Exercise brief:
Copy out each line from the material where the word "files" is found.

=== Given information ===

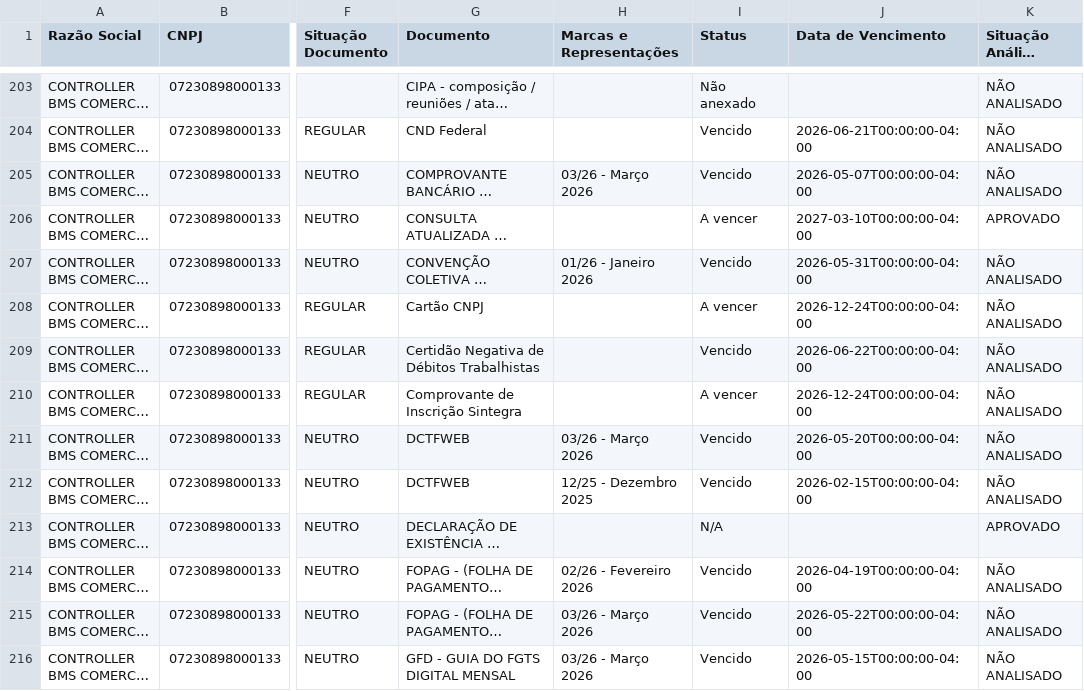
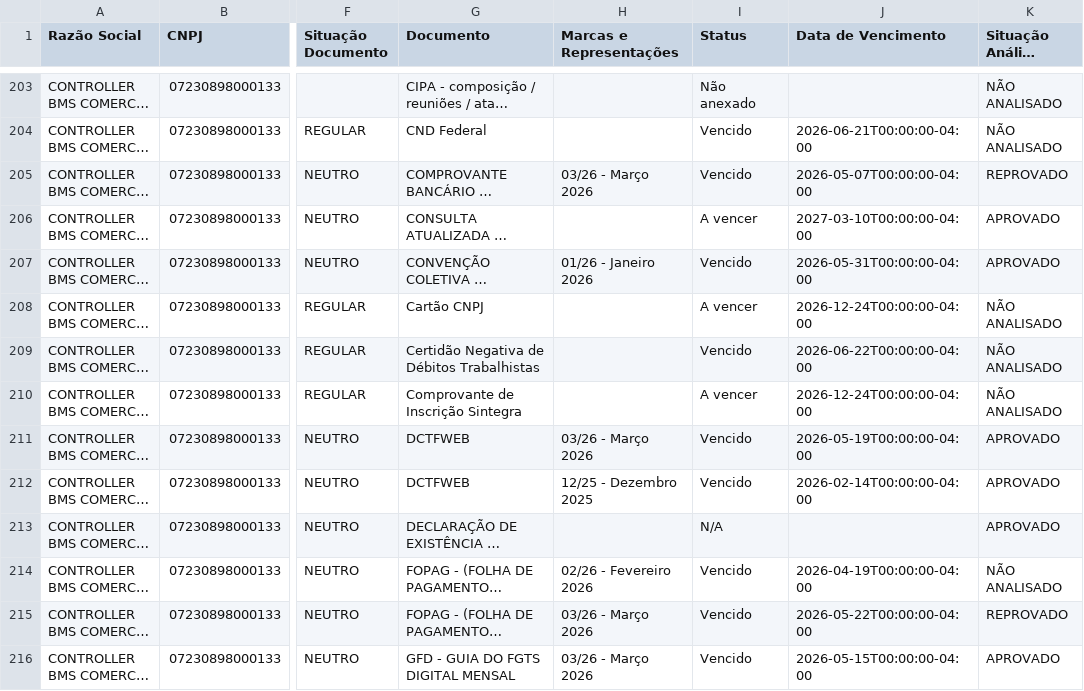
Before and after one commit to gabrillvital-crypto/ClaudeGL, a CSV file: Dashboard/data/situacao_fornecedor_zurich.csv, drawn as a sheet; only a part is shown, gaps mark what is left out; long unchanged cells end in …; the diff covers the shown part only; the diff names each change by its address in the sheet, - before the commit and + after, or states it on an @@ line.

```diff
--- a/Dashboard/data/situacao_fornecedor_zurich.csv
+++ b/Dashboard/data/situacao_fornecedor_zurich.csv
-K205 (Situação Análise Documento): NÃO ANALISADO
+K205 (Situação Análise Documento): REPROVADO
-K207 (Situação Análise Documento): NÃO ANALISADO
+K207 (Situação Análise Documento): APROVADO
-J211 (Data de Vencimento): 2026-05-20T00:00:00-04:00
+J211 (Data de Vencimento): 2026-05-19T00:00:00-04:00
-K211:K212 (Situação Análise Documento): NÃO ANALISADO
+K211:K212 (Situação Análise Documento): APROVADO
-J212 (Data de Vencimento): 2026-02-15T00:00:00-04:00
+J212 (Data de Vencimento): 2026-02-14T00:00:00-04:00
-K215 (Situação Análise Documento): NÃO ANALISADO
+K215 (Situação Análise Documento): REPROVADO
-K216 (Situação Análise Documento): NÃO ANALISADO
+K216 (Situação Análise Documento): APROVADO
```
Also changed, not shown: 93 edited cells elsewhere in this file, Dashboard/data/busca_automatica_zurich.csv, Dashboard/data/codigos_contrato_fornecedores_zurich.csv, 5 other files.
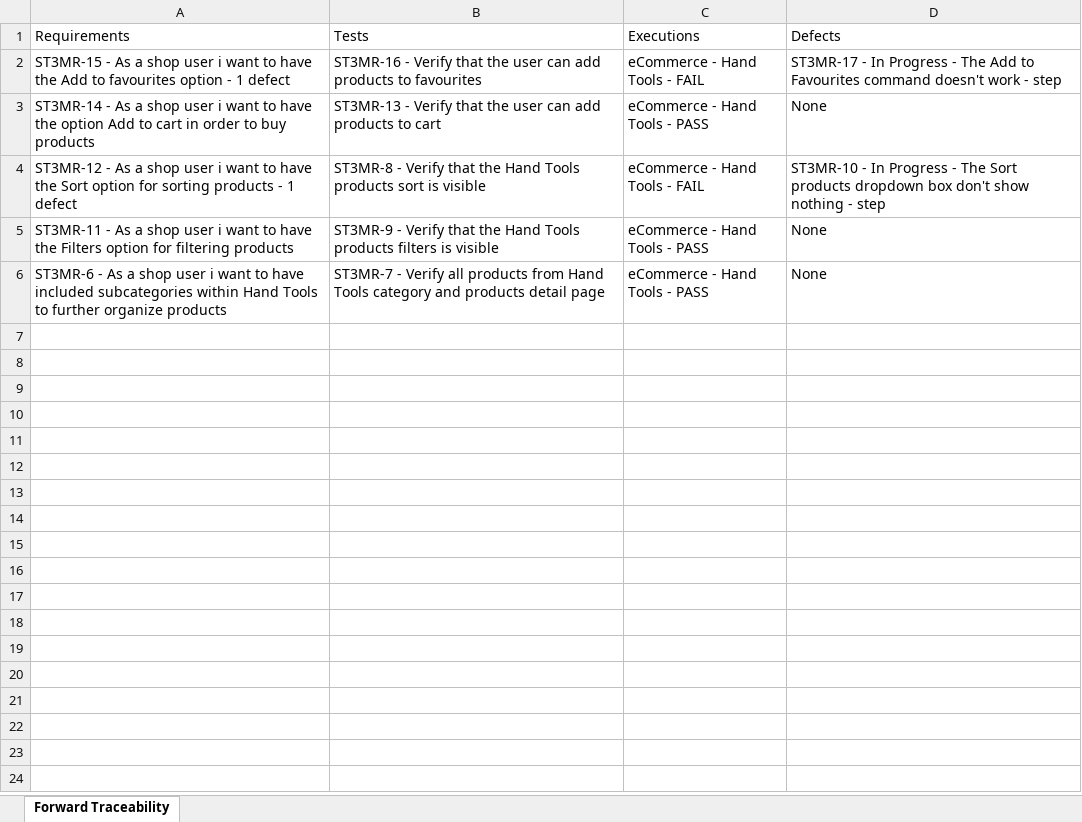
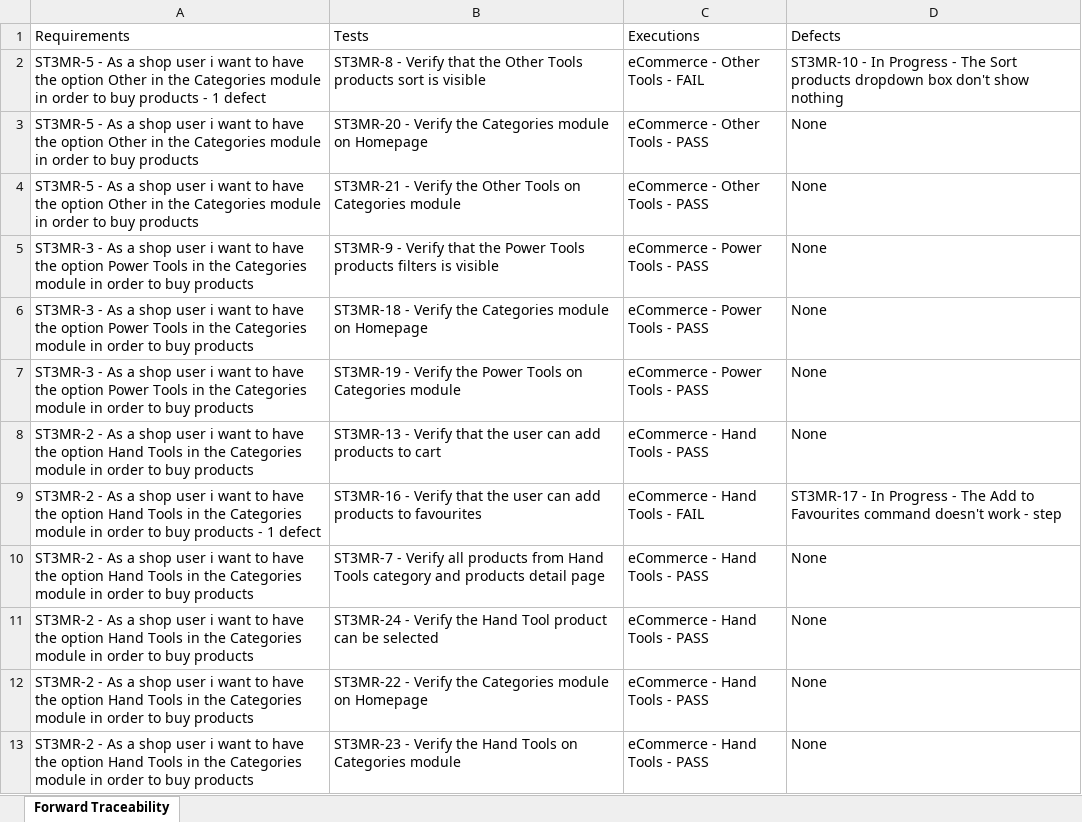
Before and after one commit to RusMarcel/Examen_final_IT_Factory_ST3, an Excel workbook: Jira_TraceabilityMatrix.xlsx, sheet Forward Traceability, drawn as a sheet; values as stored, in another font and other column widths than the file's, no borders; removed rows and columns are numbered as before the commit, all else as after; the diff names each change by its address in the sheet, - before the commit and + after, or states it on an @@ line.

Commit message:
Add files via upload

```diff
--- a/Jira_TraceabilityMatrix.xlsx (sheet Forward Traceability)
+++ b/Jira_TraceabilityMatrix.xlsx (sheet Forward Traceability)
-row 2: ST3MR-15 - As a shop user i want to have the Add to favourites option - 1 defect | ST3MR-16 - Verify that the user can add products to favourites | eCommerce - Hand Tools - FAIL | ST3MR-17 - In Progress - The Add to Favourites command doesn't work - step
+row 2: ST3MR-5 - As a shop user i want to have the option Other in the Categories module in order to buy products - 1 defect | ST3MR-8 - Verify that the Other Tools products sort is visible | eCommerce - Other Tools - FAIL | ST3MR-10 - In Progress - The Sort products dropdown box don't show nothing
+row 3: ST3MR-5 - As a shop user i want to have the option Other in the Categories module in order to buy products | ST3MR-20 - Verify the Categories module on Homepage | eCommerce - Other Tools - PASS | None
+row 4: ST3MR-5 - As a shop user i want to have the option Other in the Categories module in order to buy products | ST3MR-21 - Verify the Other Tools on Categories module | eCommerce - Other Tools - PASS | None
+row 5: ST3MR-3 - As a shop user i want to have the option Power Tools in the Categories module in order to buy products | ST3MR-9 - Verify that the Power Tools products filters is visible | eCommerce - Power Tools - PASS | None
+row 6: ST3MR-3 - As a shop user i want to have the option Power Tools in the Categories module in order to buy products | ST3MR-18 - Verify the Categories module on Homepage | eCommerce - Power Tools - PASS | None
+row 7: ST3MR-3 - As a shop user i want to have the option Power Tools in the Categories module in order to buy products | ST3MR-19 - Verify the Power Tools on Categories module | eCommerce - Power Tools - PASS | None
-A8 (Requirements): ST3MR-14 - As a shop user i want to have the option Add to cart in order…
+A8 (Requirements): ST3MR-2 - As a shop user i want to have the option Hand Tools in the Categories module in order…
-A9 (Requirements): ST3MR-12 - As a shop user i want to have the Sort option for sorting products -…
+A9 (Requirements): ST3MR-2 - As a shop user i want to have the option Hand Tools in the Categories module in order to buy products -…
-B9 (Tests): ST3MR-8 - Verify that the Hand Tools products sort is visible
+B9 (Tests): ST3MR-16 - Verify that the user can add products to favourites
-D9 (Defects): ST3MR-10 - In Progress - The Sort products dropdown box don't show nothing - step
+D9 (Defects): ST3MR-17 - In Progress - The Add to Favourites command doesn't work - step
-row 5: ST3MR-11 - As a shop user i want to have the Filters option for filtering products | ST3MR-9 - Verify that the Hand Tools products filters is visible | eCommerce - Hand Tools - PASS | None
-A10 (Requirements): ST3MR-6 - As a shop user i want to have included subcategories within Hand Tools to further organize products
+A10 (Requirements): ST3MR-2 - As a shop user i want to have the option Hand Tools in the Categories module in order to buy products
+row 11: ST3MR-2 - As a shop user i want to have the option Hand Tools in the Categories module in order to buy products | ST3MR-24 - Verify the Hand Tool product can be selected | eCommerce - Hand Tools - PASS | None
+row 12: ST3MR-2 - As a shop user i want to have the option Hand Tools in the Categories module in order to buy products | ST3MR-22 - Verify the Categories module on Homepage | eCommerce - Hand Tools - PASS | None
+row 13: ST3MR-2 - As a shop user i want to have the option Hand Tools in the Categories module in order to buy products | ST3MR-23 - Verify the Hand Tools on Categories module | eCommerce - Hand Tools - PASS | None
```
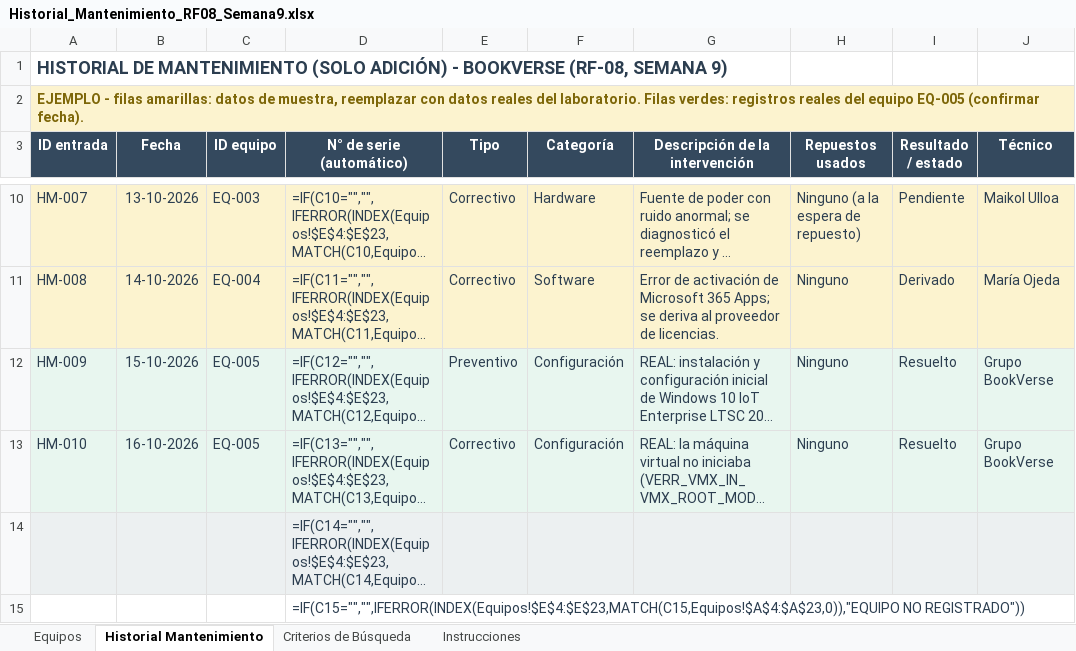
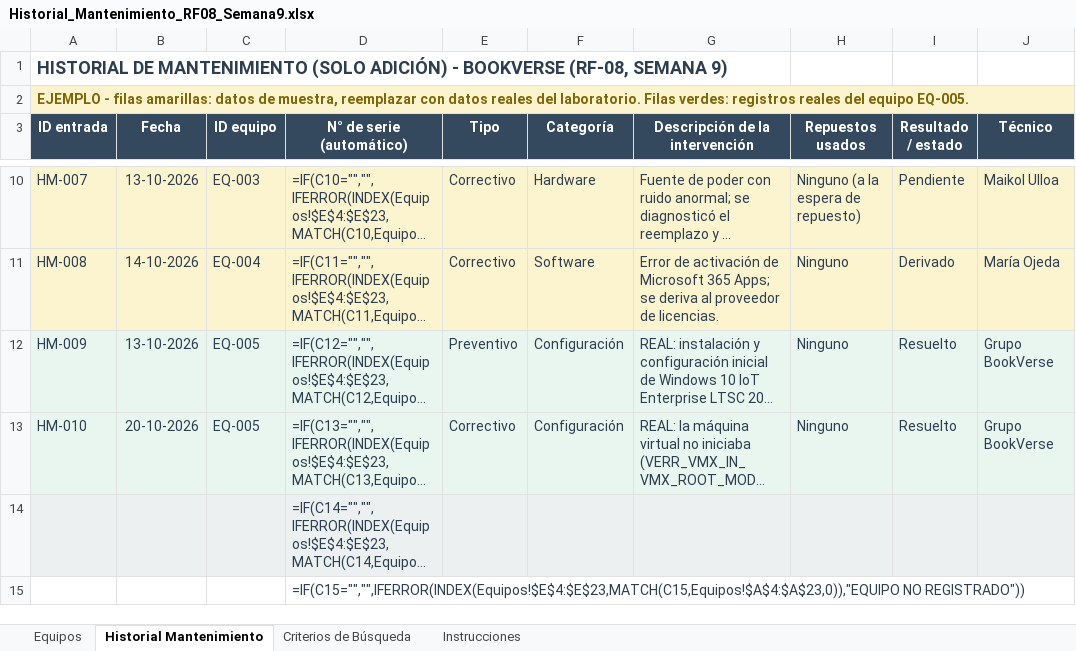
Before and after one commit to Reas0nt/BookVerse, an Excel workbook: semana9-avance3/Historial_Mantenimiento_RF08_Semana9.xlsx, sheet Historial Mantenimiento, drawn as a sheet; only a part is shown, gaps mark what is left out; long unchanged cells end in …; values as stored, in another font and other column widths than the file's, no borders; formulas without a stored value are shown as written; conditional formats not drawn; the diff names each change by its address in the sheet, - before the commit and + after, or states it on an @@ line.

Commit message:
fix(avance3): set real dates for VM history entries

```diff
--- a/semana9-avance3/Historial_Mantenimiento_RF08_Semana9.xlsx (sheet Historial Mantenimiento)
+++ b/semana9-avance3/Historial_Mantenimiento_RF08_Semana9.xlsx (sheet Historial Mantenimiento)
-A2 (ID entrada): …del equipo EQ-005 (confirmar fecha).
+A2 (ID entrada): …del equipo EQ-005.
-B12 (Fecha): 15-10-2026
+B12 (Fecha): 13-10-2026
-B13 (Fecha): 16-10-2026
+B13 (Fecha): 20-10-2026
```
Also changed, not shown: sheet Equipos, 3 other files.
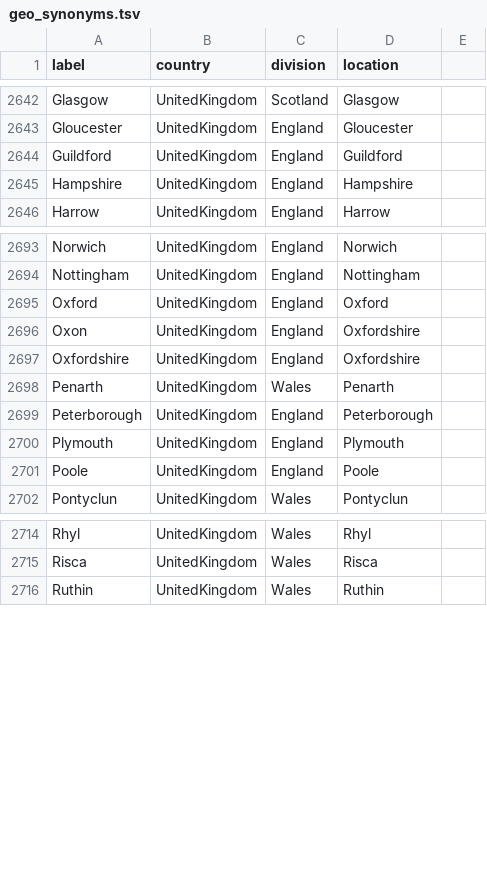
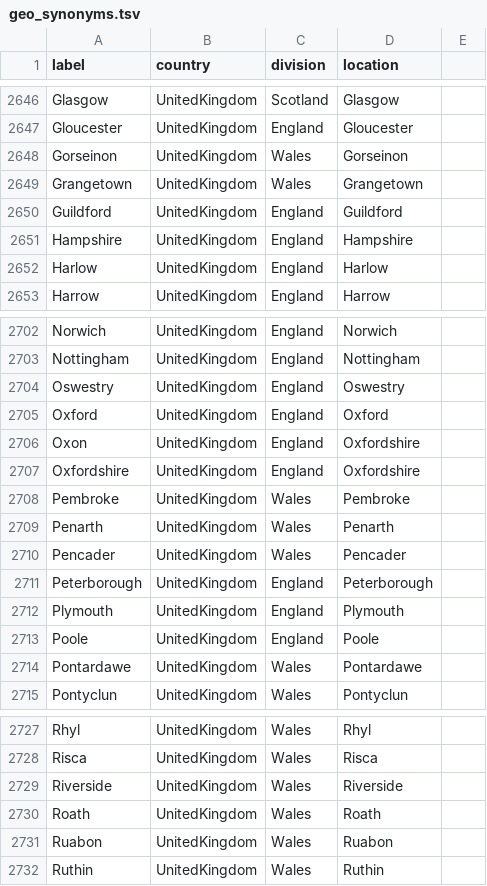
Before and after one commit to nextstrain/fauna, a TSV file: source-data/geo_synonyms.tsv, drawn as a sheet; only a part is shown, gaps mark what is left out; the diff covers the shown part only; the diff names each change by its address in the sheet, - before the commit and + after, or states it on an @@ line.

Commit message:
Update geo synonyms

```diff
--- a/source-data/geo_synonyms.tsv
+++ b/source-data/geo_synonyms.tsv
+row 2648: Gorseinon | UnitedKingdom | Wales | Gorseinon
+row 2649: Grangetown | UnitedKingdom | Wales | Grangetown
+row 2652: Harlow | UnitedKingdom | England | Harlow
+row 2704: Oswestry | UnitedKingdom | England | Oswestry
+row 2708: Pembroke | UnitedKingdom | Wales | Pembroke
+row 2710: Pencader | UnitedKingdom | Wales | Pencader
+row 2714: Pontardawe | UnitedKingdom | Wales | Pontardawe
+row 2729: Riverside | UnitedKingdom | Wales | Riverside
+row 2730: Roath | UnitedKingdom | Wales | Roath
+row 2731: Ruabon | UnitedKingdom | Wales | Ruabon
```
Also changed, not shown: 7 added rows and 1 edited cell elsewhere in this file.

===

Exercise solution:
Also changed, not shown: 93 edited cells elsewhere in this file, Dashboard/data/busca_automatica_zurich.csv, Dashboard/data/codigos_contrato_fornecedores_zurich.csv, 5 other files.
Add files via upload
Also changed, not shown: sheet Equipos, 3 other files.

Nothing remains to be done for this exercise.